Task instructions: Across the entries that follow, count the lines with the string "GymTracker" and reply with that count alone.
** Opening Task input block **
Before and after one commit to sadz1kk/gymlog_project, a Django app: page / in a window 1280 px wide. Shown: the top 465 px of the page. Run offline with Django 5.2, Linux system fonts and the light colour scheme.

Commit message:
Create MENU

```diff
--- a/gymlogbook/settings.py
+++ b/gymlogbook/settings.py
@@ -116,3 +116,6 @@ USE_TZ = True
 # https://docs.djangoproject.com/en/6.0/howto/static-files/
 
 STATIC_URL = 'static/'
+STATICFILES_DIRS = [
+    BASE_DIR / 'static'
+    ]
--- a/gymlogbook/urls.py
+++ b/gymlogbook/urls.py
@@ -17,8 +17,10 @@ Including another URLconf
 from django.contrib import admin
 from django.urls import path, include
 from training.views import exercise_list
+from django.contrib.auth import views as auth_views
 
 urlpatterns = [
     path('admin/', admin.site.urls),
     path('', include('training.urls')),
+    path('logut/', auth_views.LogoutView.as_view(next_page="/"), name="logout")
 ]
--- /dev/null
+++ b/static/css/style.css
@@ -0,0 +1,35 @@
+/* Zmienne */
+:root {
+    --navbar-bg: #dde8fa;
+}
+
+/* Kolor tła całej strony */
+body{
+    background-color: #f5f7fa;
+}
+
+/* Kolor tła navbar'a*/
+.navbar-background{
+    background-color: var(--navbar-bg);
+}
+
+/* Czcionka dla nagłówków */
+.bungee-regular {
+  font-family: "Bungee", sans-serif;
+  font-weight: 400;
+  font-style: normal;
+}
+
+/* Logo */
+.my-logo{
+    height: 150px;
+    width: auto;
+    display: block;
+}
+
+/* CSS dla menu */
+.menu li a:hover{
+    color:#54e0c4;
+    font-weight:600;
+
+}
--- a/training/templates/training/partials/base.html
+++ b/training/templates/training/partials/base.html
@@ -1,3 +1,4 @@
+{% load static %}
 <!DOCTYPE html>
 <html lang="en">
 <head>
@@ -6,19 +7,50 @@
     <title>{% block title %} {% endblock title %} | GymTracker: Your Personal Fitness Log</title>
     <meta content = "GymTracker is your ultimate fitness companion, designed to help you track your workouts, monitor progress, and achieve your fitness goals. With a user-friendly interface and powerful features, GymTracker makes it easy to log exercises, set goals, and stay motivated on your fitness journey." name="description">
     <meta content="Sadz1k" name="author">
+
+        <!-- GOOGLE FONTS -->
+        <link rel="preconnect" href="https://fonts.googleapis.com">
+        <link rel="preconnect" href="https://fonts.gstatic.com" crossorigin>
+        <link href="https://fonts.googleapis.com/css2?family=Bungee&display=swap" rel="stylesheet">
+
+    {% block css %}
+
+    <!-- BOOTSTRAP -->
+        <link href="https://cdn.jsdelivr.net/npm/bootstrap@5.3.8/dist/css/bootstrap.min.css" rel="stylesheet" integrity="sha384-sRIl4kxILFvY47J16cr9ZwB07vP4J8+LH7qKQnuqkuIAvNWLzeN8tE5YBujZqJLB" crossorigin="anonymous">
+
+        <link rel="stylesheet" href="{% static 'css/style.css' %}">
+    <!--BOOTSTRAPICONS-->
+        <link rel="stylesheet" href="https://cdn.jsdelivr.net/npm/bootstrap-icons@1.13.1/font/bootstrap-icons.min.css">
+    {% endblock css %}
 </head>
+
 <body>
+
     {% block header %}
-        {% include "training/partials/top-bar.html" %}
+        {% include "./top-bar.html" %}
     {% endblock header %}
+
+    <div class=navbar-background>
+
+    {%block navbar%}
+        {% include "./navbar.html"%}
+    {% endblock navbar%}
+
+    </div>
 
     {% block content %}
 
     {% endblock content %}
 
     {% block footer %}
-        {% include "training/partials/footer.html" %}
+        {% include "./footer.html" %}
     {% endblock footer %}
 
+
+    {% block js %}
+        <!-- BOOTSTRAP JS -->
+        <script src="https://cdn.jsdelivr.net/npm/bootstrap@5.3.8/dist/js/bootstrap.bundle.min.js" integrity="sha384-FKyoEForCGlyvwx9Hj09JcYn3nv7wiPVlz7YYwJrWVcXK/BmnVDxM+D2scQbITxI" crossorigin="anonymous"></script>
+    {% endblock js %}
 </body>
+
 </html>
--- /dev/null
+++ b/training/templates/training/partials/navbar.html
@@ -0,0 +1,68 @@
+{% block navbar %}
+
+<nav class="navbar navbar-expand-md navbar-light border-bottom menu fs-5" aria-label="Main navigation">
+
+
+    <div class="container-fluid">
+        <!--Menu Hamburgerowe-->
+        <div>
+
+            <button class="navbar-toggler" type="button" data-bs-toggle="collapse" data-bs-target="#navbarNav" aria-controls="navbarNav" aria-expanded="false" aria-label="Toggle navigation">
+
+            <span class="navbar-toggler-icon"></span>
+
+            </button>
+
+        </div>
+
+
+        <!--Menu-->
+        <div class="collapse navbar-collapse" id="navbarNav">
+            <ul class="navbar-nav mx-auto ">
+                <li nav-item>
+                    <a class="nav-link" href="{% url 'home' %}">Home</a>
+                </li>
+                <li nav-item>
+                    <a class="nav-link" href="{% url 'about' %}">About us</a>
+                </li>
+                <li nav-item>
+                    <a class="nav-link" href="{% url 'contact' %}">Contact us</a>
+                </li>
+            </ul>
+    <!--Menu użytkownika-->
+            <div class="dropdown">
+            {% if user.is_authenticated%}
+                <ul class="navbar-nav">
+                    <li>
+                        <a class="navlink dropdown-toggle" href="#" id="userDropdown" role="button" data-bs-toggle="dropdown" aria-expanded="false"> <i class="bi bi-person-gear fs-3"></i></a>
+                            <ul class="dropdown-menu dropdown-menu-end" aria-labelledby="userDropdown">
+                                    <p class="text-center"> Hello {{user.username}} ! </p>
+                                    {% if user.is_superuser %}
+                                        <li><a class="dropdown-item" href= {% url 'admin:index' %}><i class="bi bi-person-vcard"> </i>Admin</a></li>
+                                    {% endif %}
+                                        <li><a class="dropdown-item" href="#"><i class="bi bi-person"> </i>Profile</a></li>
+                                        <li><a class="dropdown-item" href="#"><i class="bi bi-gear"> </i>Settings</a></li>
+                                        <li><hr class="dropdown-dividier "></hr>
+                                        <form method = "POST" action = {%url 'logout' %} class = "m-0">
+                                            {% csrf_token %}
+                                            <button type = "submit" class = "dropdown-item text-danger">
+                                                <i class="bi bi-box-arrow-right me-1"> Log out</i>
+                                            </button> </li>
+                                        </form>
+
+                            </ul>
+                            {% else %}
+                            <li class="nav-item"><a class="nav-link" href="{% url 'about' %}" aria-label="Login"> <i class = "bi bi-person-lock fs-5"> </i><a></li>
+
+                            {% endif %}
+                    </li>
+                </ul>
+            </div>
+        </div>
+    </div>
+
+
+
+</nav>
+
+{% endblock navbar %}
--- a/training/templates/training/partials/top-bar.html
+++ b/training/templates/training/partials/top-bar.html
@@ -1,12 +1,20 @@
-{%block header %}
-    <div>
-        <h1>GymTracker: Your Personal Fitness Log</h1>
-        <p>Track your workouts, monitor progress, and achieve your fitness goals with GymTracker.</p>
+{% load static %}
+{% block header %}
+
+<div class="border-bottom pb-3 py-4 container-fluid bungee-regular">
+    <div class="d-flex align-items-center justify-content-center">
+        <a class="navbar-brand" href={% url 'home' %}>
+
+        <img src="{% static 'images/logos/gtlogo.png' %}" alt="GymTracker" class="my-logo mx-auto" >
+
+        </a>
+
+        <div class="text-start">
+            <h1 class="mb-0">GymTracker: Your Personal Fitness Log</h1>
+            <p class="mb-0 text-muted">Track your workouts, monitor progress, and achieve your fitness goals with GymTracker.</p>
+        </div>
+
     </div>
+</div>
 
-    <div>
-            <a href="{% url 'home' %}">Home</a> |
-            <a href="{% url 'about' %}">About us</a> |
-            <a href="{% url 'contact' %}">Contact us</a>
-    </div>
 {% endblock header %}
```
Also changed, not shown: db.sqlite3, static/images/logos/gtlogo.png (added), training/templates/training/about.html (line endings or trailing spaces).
** Closing Task input block **
Answer section: 7